  • Canadian Pacific Stock Should Return To Earth Over The Next Year Or Two [View article]
    OK, thanks. So, just to be clear, if CN is spending at 95 per mile and CP is spending at 93 per mile, then how do you argue that CP is underinvesting? Plus, can you answer my other questions. Thanks
    Mar 24 10:36 AM | Likes Like |Link to Comment
  • Lindsay Corp.: Strong Balance Sheet, Reasonably Valued, And Rapid Dividend Growth [View article]
    Any new thoughts? I assume you saw the VMI results and comments--the level of weakness that mgmt indicated for the next 1-2 quarters took the sell-side by surprise. Conversely, I see that drought in So Amer seems to be worse, increased work in the near-term conceivably smooths the valley for the irrigation names.
    Mar 18 10:02 AM | Likes Like |Link to Comment
  • MYR Group Is Undervalued Against Its Peers [View article]
    I think you have done a decent, basic job. A few things to consider;
    1- MYR does not operate in the pipelines space, which is experiencing a notable uptick in spending--most of its peers operate in this space. I think this is showing up in the multiples for the other stocks, in particular PWR, MTZ and WG.

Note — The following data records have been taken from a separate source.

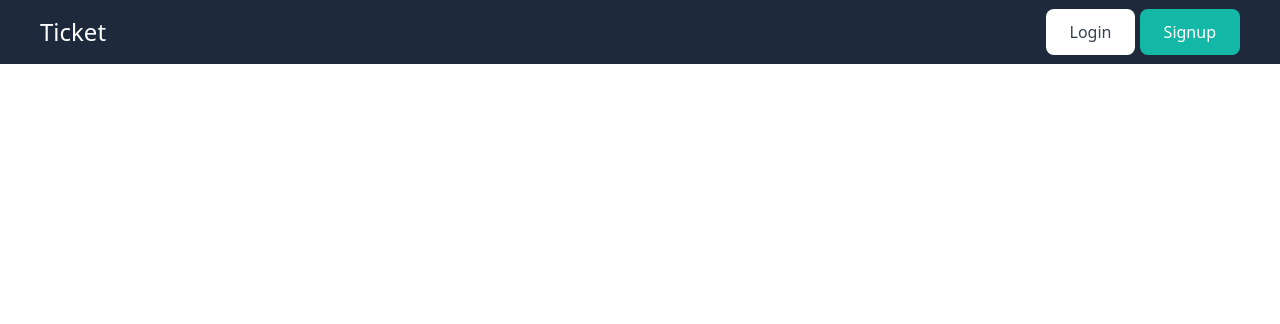
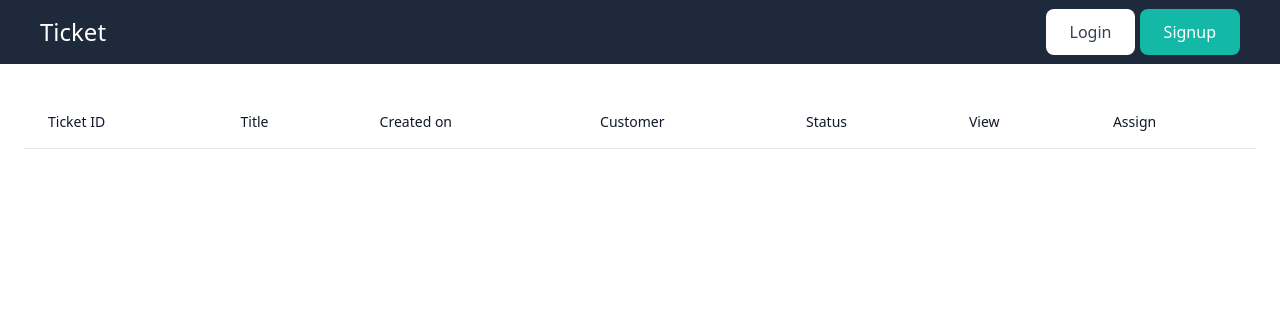
Before and after one commit to zablon-oigo/ticket-management-system, a Django app: template templates/ticket/engineer_active_tickets.html in a window 1280 px wide. Shown: the top 324 px of the page. Run offline with Django 3.2, Linux system fonts and the light colour scheme; the template is opened without the code that fills it, so the values that code supplies are empty; some libraries are stand-ins or nearby versions.

Commit message:
Adding a reference table

```diff
--- a/templates/ticket/engineer_active_tickets.html
+++ b/templates/ticket/engineer_active_tickets.html
@@ -1,6 +1,30 @@
 {% extends 'base.html' %}
 
 {% block content %}
+<div class="container mx-auto p-6">
+    <div class="flex flex-col">
+        <div class="overflow-x-auto sm:-mx-6 lg:-mx-8">
+            <div class="py-2 inline-block min-w-full sm:px-6 lg:px-8">
+                <div class="overflow-hidden">
+                    <table class="min-w-full">
+                        <thead class="border-b">
+                            <tr>
+                                <th scope="col" class="text-sm font-medium text-gray-900 px-6 py-4 text-left">Ticket ID</th>
+                                <th scope="col" class="text-sm font-medium text-gray-900 px-6 py-4 text-left">Title</th>
+                                <th scope="col" class="text-sm font-medium text-gray-900 px-6 py-4 text-left">Created on</th>
+                                <th scope="col" class="text-sm font-medium text-gray-900 px-6 py-4 text-left">Customer</th>
+                                <th scope="col" class="text-sm font-medium text-gray-900 px-6 py-4 text-left">Status</th>
+                                <th scope="col" class="text-sm font-medium text-gray-900 px-6 py-4 text-left">View</th>
+                                <th scope="col" class="text-sm font-medium text-gray-900 px-6 py-4 text-left">Assign</th>
 
+                            </tr>
+                        </thead>
+
+                    </table>
+                </div>
+            </div>
+        </div>
+    </div>
+  </div>
 
 {% endblock %}
```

    2- MYR is weak/strong in T&D regionally. Its backlog and recent awards activity highlight that T&D work is shifting to areas where MYR does not have a strong presence, or at the least has not received awards recently. Look at the company's recent awards and backlog trend.
    3- Without a notable expansion in its C&I capability, C&I will likely remain too small of a segment to drive MYR's earnings in a material fashion.
    4- Your valuation argument holds up only if MYR's earnings do not reverse in the coming year. That is a big question at this point given its weak awards trend. MYR management says that awards will pick up in 2H14 (which will impact 15 earns), but it sounds like awards will be weak in 1H14. I believe the stock will remain under pressure pending stronger award activity.
    Mar 11 08:44 AM | Likes Like |Link to Comment
  • Lindsay Corp.: Strong Balance Sheet, Reasonably Valued, And Rapid Dividend Growth [View article]
    Thanks for the reply. A few points on what you wrote. First, I do not time anything. Either the stock gets down to a valuation that I find attractive or not. If it doesn't, that is ok with me, I will invest elsewhere. Second, you highlight the future is uncertain--obvious. The question is whether downside uncertainty is reflected in the current price. Does the stock/story appear stressed? Not to me, and that is critical whether I am holding for 10 minutes, or 10 years. Third, you point to a reasonable valuation. A valuation decision based on TTM can be dangerous. This is particularly true in this case where the last year's financials benefitted from massive drought conditions across most of the farm belt. I suggest you determine a normalized earnings level, and then an appropriate fair value based on that earnings level. Lastly, do not rely on the company to support the stock. Management gets high marks for managing the ops, but not so good at capital allocation. Plus, model earnings assuming corn prices stay in a $4/bu range and recognize that there may not be a great deal of financial flexibility.
    Jan 31 11:12 AM | Likes Like |Link to Comment